Sunday, September 27, 2009

75. On Peer Reviewing RSA Single-Paper Proposals

Here are my thoughts on the 25 panels I have reviewed, in broad terms. They are divisible into three categories.

1. Average (about 15 of 25 abstracts).

Para 1. Here is an object/event/text. This object/event/text is really interesting.
Para 2. This object/event/text is really, really interesting. I am very passionate about this object/event/text.
Para 3. I hope to say something interesting about this object.

2. Above-average (about 5 of 25 abstracts).

Para 1. There is a concept of interest in rhetorical theory/criticism/pedagogy. I am familiar with this topic, but I make reference to no specific literature, or, if I do, it's probably Kenneth Burke, who died 15 years ago.
Para 2. Here is an object/event/text. This object/event/text is really interesting.
Para 3. I hope to say something interesting about this object in light of this concept of interest.

3. Excellent: (about 5 of 25 abstracts).

Para 1: Specifically named scholars who have published in the last ten years disagree about a concept of interest in rhetorical theory/criticism/pedagogy.
Para 2: This disagreement can be adjudicated/resolved/complicated by reference to a specific object/text/event.
Para 3: In a specifically enumerated process, I will adjudicate/resolve/complicate this disagreement by doing specific critical work to the object/text/event.

Agree? Disagree? And if you agree, can't we teach these formulae to students? (And - did I use this formula myself? I hope so!)

8 comments:

gschneider said...

This is fascinating, and I don't doubt that it is true generally. What are the below average ones like?

David said...
This comment has been removed by the author.
David said...

Average paper abstracts are about the object, from a rhetorical perspective. Above-average paper abstracts are about rhetoric, as illuminated by the object.

Some of the 15 that I called average, others might call below average.

David said...

Average paper abstracts are about the object, from a rhetorical perspective. Above-average paper abstracts are about rhetoric, as illuminated by the object.

Some of the 15 that I called average, others might call below average.

Anonymous said...

I'm gonna be sitting at home the end of May...

David said...

Anonymous:

Don't be so sure. First, the papers went to more than one reviewer, and my standards may be idiosyncratic. Where there is a discrepancy, I think the organizers will likely go with the more optimistic reading.

Second: None of the papers that I read were marked "unsuitable." If you are worrying that I might have rejected your proposal, the answer is "no." None of the papers I received were of a quality to reject.

Anonymous said...

Below average ones are probably like the one I sent in:

Para 1. Here is an event/text/object. It may or may not be interesting; I'm not going to try to persuade you that it is if you don't think so. It's probably rhetorical in some broad sense of the term, but you'll have to decide that for yourself.

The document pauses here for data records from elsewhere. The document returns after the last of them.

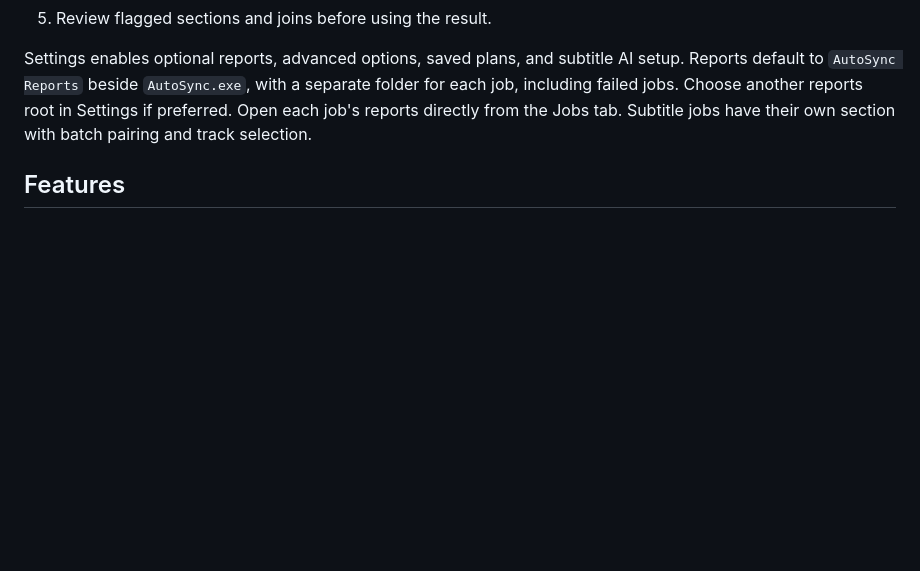
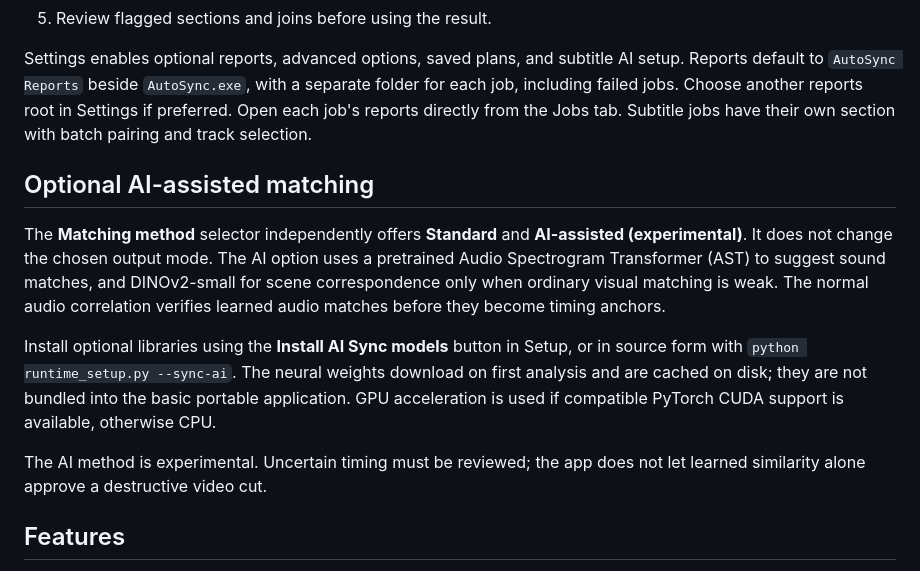
Before and after one commit to EVA0111/AutoSync, a Markdown page: AutoSync/README.md, the part around the change. GitHub-like rendering; blank space fills up the shorter version.

Commit message:
Document experimental AI-assisted syncing as a separate optional method

```diff
--- a/AutoSync/README.md
+++ b/AutoSync/README.md
@@ -15,6 +15,24 @@ Build the complete application from this source repository using **`build/window
 5. Review flagged sections and joins before using the result.
 
 Settings enables optional reports, advanced options, saved plans, and subtitle AI setup. Reports default to `AutoSync Reports` beside `AutoSync.exe`, with a separate folder for each job, including failed jobs. Choose another reports root in Settings if preferred. Open each job's reports directly from the Jobs tab. Subtitle jobs have their own section with batch pairing and track selection.
+
+## Optional AI-assisted matching
+
+The **Matching method** selector independently offers **Standard** and
+**AI-assisted (experimental)**. It does not change the chosen output mode.
+The AI option uses a pretrained Audio Spectrogram Transformer (AST) to
+suggest sound matches, and DINOv2-small for scene correspondence only when
+ordinary visual matching is weak. The normal audio correlation verifies
+learned audio matches before they become timing anchors.
+
+Install optional libraries using the **Install AI Sync models** button in
+Setup, or in source form with `python runtime_setup.py --sync-ai`.
+The neural weights download on first analysis and are cached on disk; they
+are not bundled into the basic portable application. GPU acceleration is
+used if compatible PyTorch CUDA support is available, otherwise CPU.
+
+The AI method is experimental. Uncertain timing must be reviewed; the app
+does not let learned similarity alone approve a destructive video cut.
 
 ## Features
 
```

Para 2. I'm going to talk about this event/text/object, and I hope that by using the word rhetoric/writing over and over, I will convince you that I am talking about rhetoric/writing rather than just the event/text/object itself. Otherwise, I'll just happily talk to myself.

Para 3. Having a third paragraph would mean that I could suggest implications of this event/text/object for rhetorical studies, so I'm leaving out the third paragraph.

(In my defense, I ran out of time before the proposal deadline...)

David said...

But -- I can't help but think that, with a few of these templates about (both mine and the Treat Variation for positive models, and a few of the bad ones), no one would run out of time, and everyone would produce strong abstracts, with even only a day to prepare.

David